In addition to highlighting the unsung heroes, awards are given to individuals who are champions for the cause of health equity. Many have been directly impacted by chronic disease or have a compelling experience that undergirds their work. Others have provided support and leadership to the National Community-Based Organization Network. We honor and showcase those doing great work in the community and mark this milestone by lifting up the many individuals who have made change possible in our community. 

The 2023 Lucille Webb Award is presented annually to an individual who exemplifies community leadership in Community-Based Public Health. The award honored the work of Dr. Tabia Henry Akintobi. Dr. Akintobi serves as Morehouse School of Medicine’s (MSM) Associate Dean of Community Engagement, Chair of Community Health and Preventive Medicine, Professor, and Principal Investigator of the MSM Prevention Research Center. CCPH also recognized Dr. Tabia Henry Akintobi’s leadership and dedication to forging and sustaining community-engaged partnerships.

Dr. Tonya Roberson, the President of NCBON presented the 2023 President’s Award to Alfred Lacks-Carter Jr. Alfred is the grandson of the legendary Henrietta Lacks*. The award recognized his unwavering work as he traveled the world educating and sharing his grandmother’s incredible story of unknowingly creating the HeLa cells, the first immortalized human cell line. Alfred works diligently to ensure that Henrietta Lacks’ legacy is secured with all due respect, honor, and dignity because we all are recipients of her contribution to medicine, research, and science. Alfred Lacks-Carter, Jr. promotes access to quality health care, clinical trials, advocacy, and literacy. He is the perfect person to accept this award in honor of his grandmother and is proud of her legacy and works to keep it alive to encourage others.

The 2023 Morehouse School of Medicine Award is meant to recognize individuals who have dedicated their work to servicing the community by securing and nurturing community partnerships while amplifying health equity by dismantling barriers to equitable health services. The award honored the work of Mrs. Sabrina Mobley-Frazier for her work as a veteran Community Health Worker, serving the state of Georgia for over 14 years.

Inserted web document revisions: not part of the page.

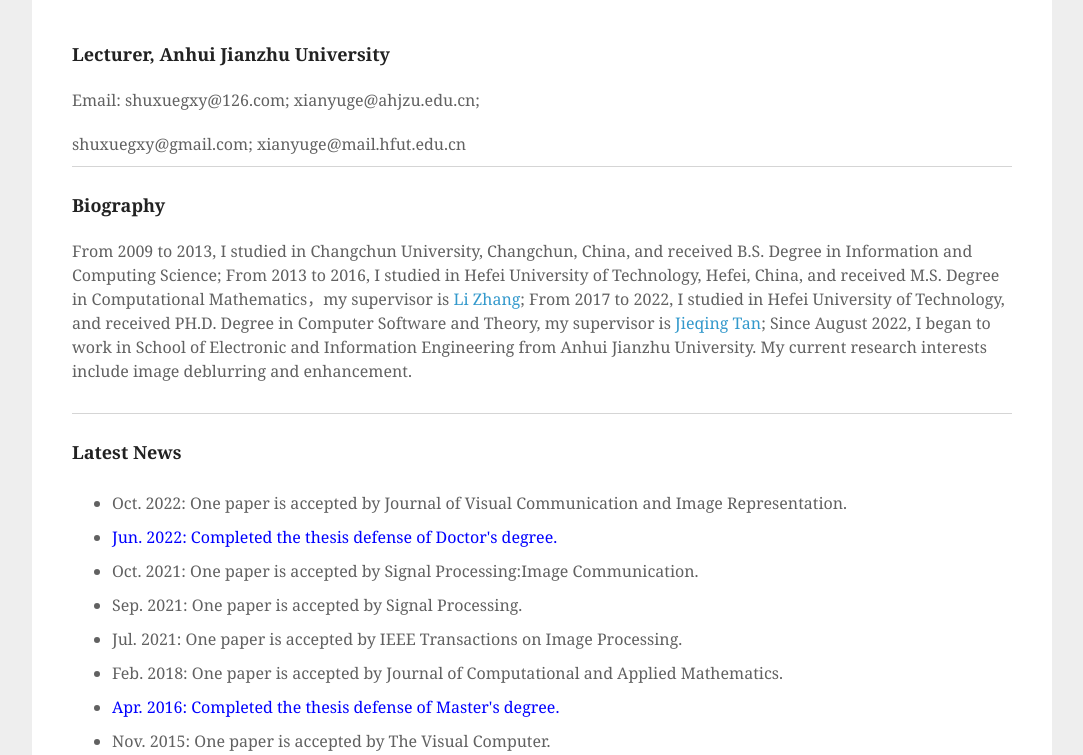
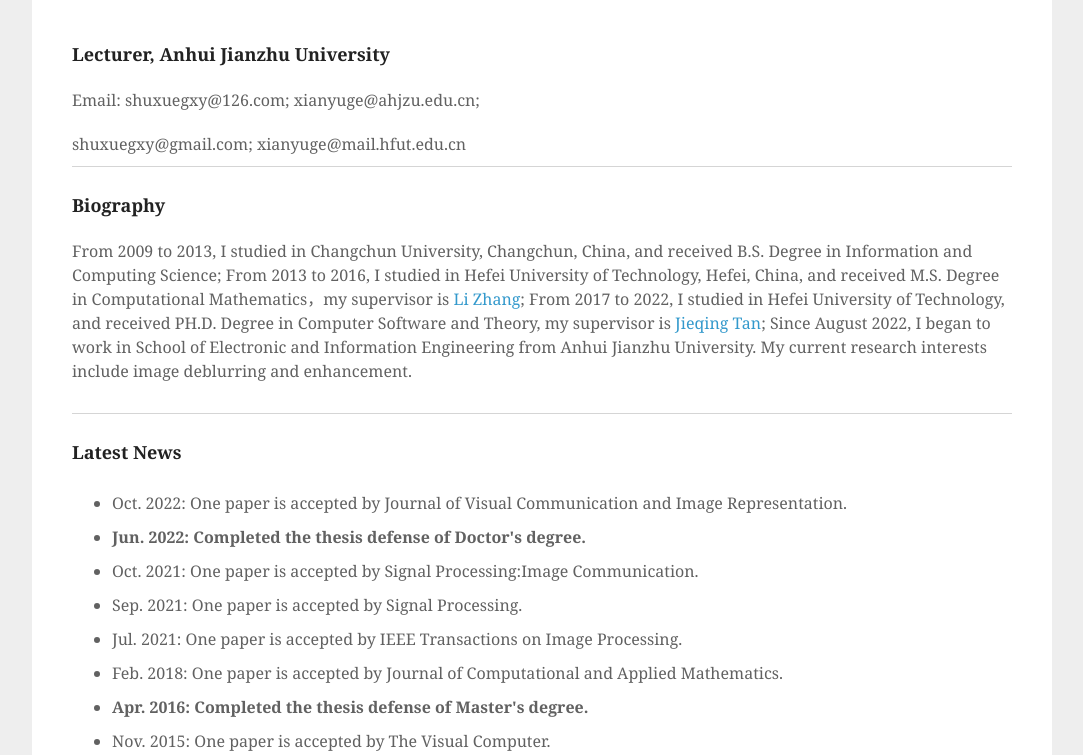
Before and after one commit to gexianyu/gexianyu.github.io, a plain HTML site: page index.html in a window 1280 px wide. Shown: the part 193-948 px from the top of the page, without its empty margins (138-1221 px from the left). Drawn offline with Linux system fonts and the light colour scheme.

Commit message:
Update index.html

```diff
--- a/index.html
+++ b/index.html
@@ -42,12 +42,12 @@
                 <p class="p-head">Latest News</p>
                 <ul>
 		    <li>Oct. 2022: One paper is accepted by Journal of Visual Communication and Image Representation.</li>
-		    <li><font color="blue">Jun. 2022: Completed the thesis defense of Doctor's degree.</font></li>
+		    <li><b>Jun. 2022: Completed the thesis defense of Doctor's degree.</b></li>
 	            <li>Oct. 2021: One paper is accepted by Signal Processing:Image Communication.</li>
                     <li>Sep. 2021: One paper is accepted by Signal Processing.</li>
 		    <li>Jul. 2021: One paper is accepted by IEEE Transactions on Image Processing.</li>
 		    <li>Feb. 2018: One paper is accepted by Journal of Computational and Applied Mathematics.</li>
-		    <li><font color="blue">Apr. 2016: Completed the thesis defense of Master's degree.</font></li>
+		    <li><b>Apr. 2016: Completed the thesis defense of Master's degree.</b></li>
 		    <li>Nov. 2015: One paper is accepted by The Visual Computer.</li>
 		    <li>Sep. 2015: One paper is accepted by 6th International Conference on Digital Home .</li>
 	            <li>Oct. 2015: One paper is accepted by Journal of Computer Research and Development (EI).</li>
```
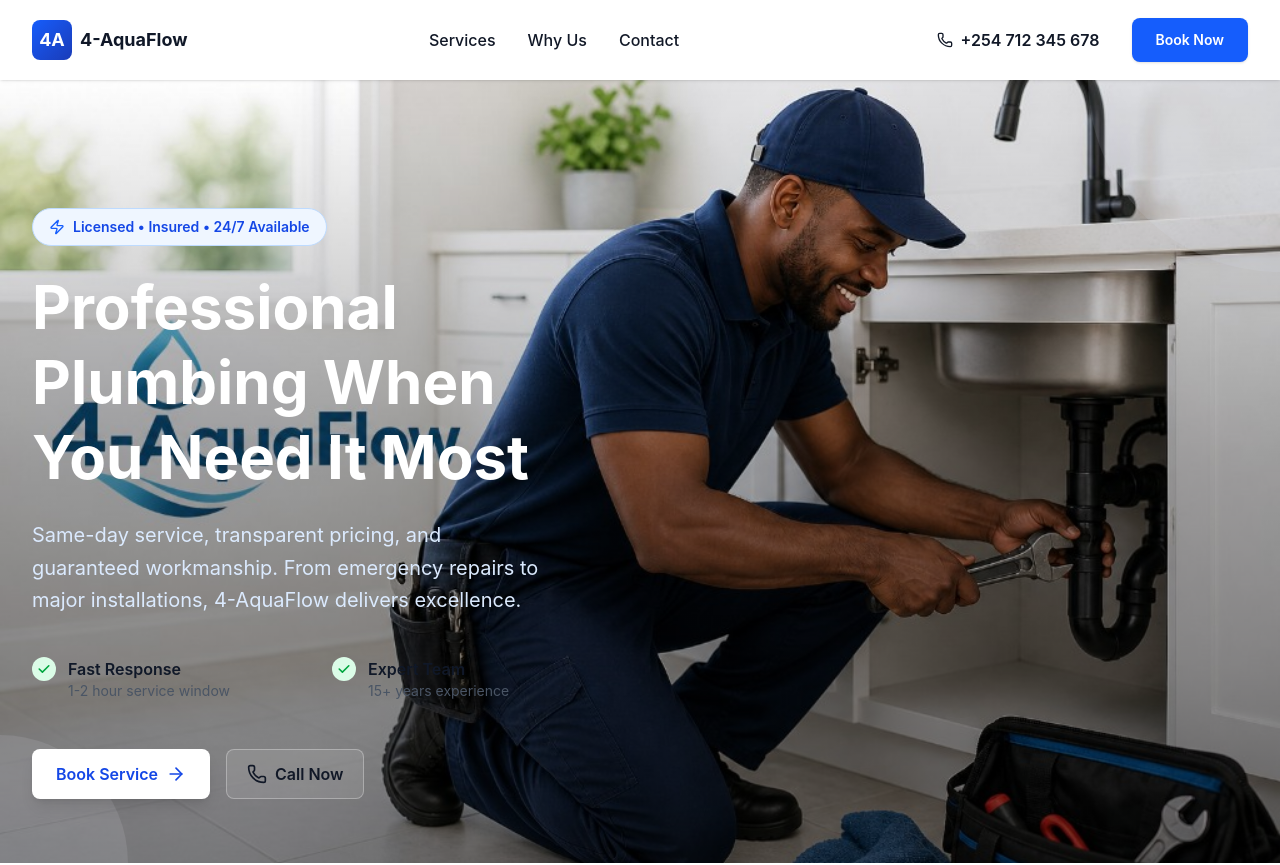
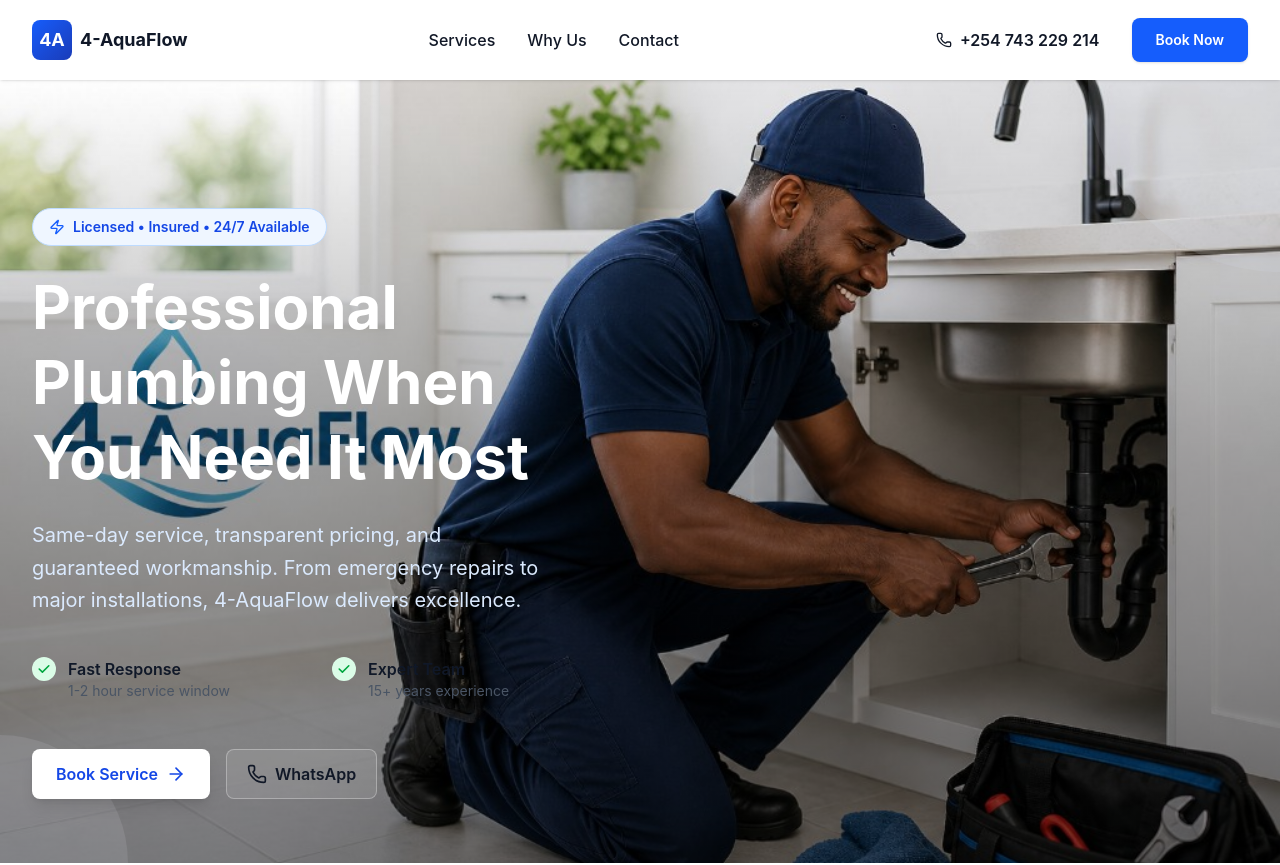
Before and after one commit to MwangiCharlesGichohi/plumbing, a Next.js app: page / in a window 1280 px wide. Shown: the top 865 px of the page. Built offline with nearby package versions, Linux system fonts and the light colour scheme.

Commit message:
chore: update contact info — use WhatsApp link and update email

```diff
--- a/src/components/CTABanner.tsx
+++ b/src/components/CTABanner.tsx
@@ -32,11 +32,13 @@ export default function CTABanner() {
             <motion.a
               whileHover={{ scale: 1.05 }}
               whileTap={{ scale: 0.95 }}
-              href="tel:+254712345678"
+              href="https://wa.me/254743229214"
+              target="_blank"
+              rel="noopener noreferrer"
               className="inline-flex items-center justify-center px-8 py-4 bg-white text-blue-600 rounded-lg font-bold text-lg hover:bg-blue-50 shadow-lg transition-all duration-200 group"
             >
               <Phone className="w-5 h-5 mr-3" />
-              Call Now
+              WhatsApp Now
             </motion.a>
             <motion.button
               whileHover={{ scale: 1.05 }}
--- a/src/components/Footer.tsx
+++ b/src/components/Footer.tsx
@@ -89,12 +89,14 @@ export default function Footer() {
             <ul className="space-y-4">
               <li className="flex items-start gap-3">
                 <Phone className="w-5 h-5 text-blue-400 mt-0.5 flex-shrink-0" />
-                <span className="text-gray-400">+254 (0) 712 345 678</span>
+                <a href="https://wa.me/254743229214" className="text-gray-400 hover:text-white transition-colors" target="_blank" rel="noopener noreferrer">
+                  +254 743 229 214
+                </a>
               </li>
               <li className="flex items-start gap-3">
                 <Mail className="w-5 h-5 text-blue-400 mt-0.5 flex-shrink-0" />
-                <a href="mailto:info@4aquaflow.com" className="text-gray-400 hover:text-white transition-colors">
-                  info@4aquaflow.com
+                <a href="mailto:gwosaha01@gmail.com" className="text-gray-400 hover:text-white transition-colors">
+                  gwosaha01@gmail.com
                 </a>
               </li>
               <li className="flex items-start gap-3">
--- a/src/components/Hero.tsx
+++ b/src/components/Hero.tsx
@@ -84,11 +84,13 @@ export default function Hero() {
               <motion.a
                 whileHover={{ scale: 1.05 }}
                 whileTap={{ scale: 0.95 }}
-                href="tel:+254712345678"
+                href="https://wa.me/254743229214"
+                target="_blank"
+                rel="noopener noreferrer"
                 className="btn btn-secondary group items-center border border-white/30 text-white px-5 py-3 bg-white/10"
               >
                 <Phone className="w-5 h-5 mr-2" />
-                Call Now
+                WhatsApp
               </motion.a>
             </div>
           </motion.div>
--- a/src/components/Navbar.tsx
+++ b/src/components/Navbar.tsx
@@ -41,11 +41,13 @@ export default function Navbar() {
           {/* CTA Button */}
           <div className="hidden md:flex items-center gap-4">
             <a
-              href="tel:+254712345678"
+              href="https://wa.me/254743229214"
+              target="_blank"
+              rel="noopener noreferrer"
               className="flex items-center gap-2 px-4 py-2 text-blue-600 font-semibold hover:text-blue-700"
             >
               <Phone className="w-4 h-4" />
-              <span className="hidden lg:inline">+254 712 345 678</span>
+              <span className="hidden lg:inline">+254 743 229 214</span>
             </a>
             <button className="btn btn-primary text-sm">Book Now</button>
           </div>
@@ -87,11 +89,13 @@ export default function Navbar() {
             ))}
             <div className="pt-4 space-y-3">
               <a
-                href="tel:+254712345678"
+                href="https://wa.me/254743229214"
+                target="_blank"
+                rel="noopener noreferrer"
                 className="flex items-center gap-2 px-4 py-2 text-blue-600 font-semibold"
               >
                 <Phone className="w-4 h-4" />
-                +254 712 345 678
+                +254 743 229 214
               </a>
               <button className="w-full btn btn-primary">Book Now</button>
             </div>
```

Mrs. Mobley-Frazier’s interdisciplinary skill set enhances health outcomes related to community health work and offers relevant and innovative methods for addressing health disparities.

Congratulations to all of those who were recognized at this event. Although we cannot honor each of these individuals enough for the fantastic work that they have done and continue to do for the community, we thank them for their passion and dedication and for being in community with us.
About Henrietta Lacks

*Henrietta was the uninformed source of the HeLa cell line, the first immortalized human cell line, and continues to be the hot topic of conversation as her cells served as an invaluable source of medical data and simultaneously continue to bring to the forefront the concerns of privacy and patients’ rights.

Special thanks to Dr. Tonya Roberson, President of NCBON and to the team at Morehouse School of Medicine; Dr. Tabia Akintobi & Dr. Charity Mitchell for their facilitation and contributions to this piece.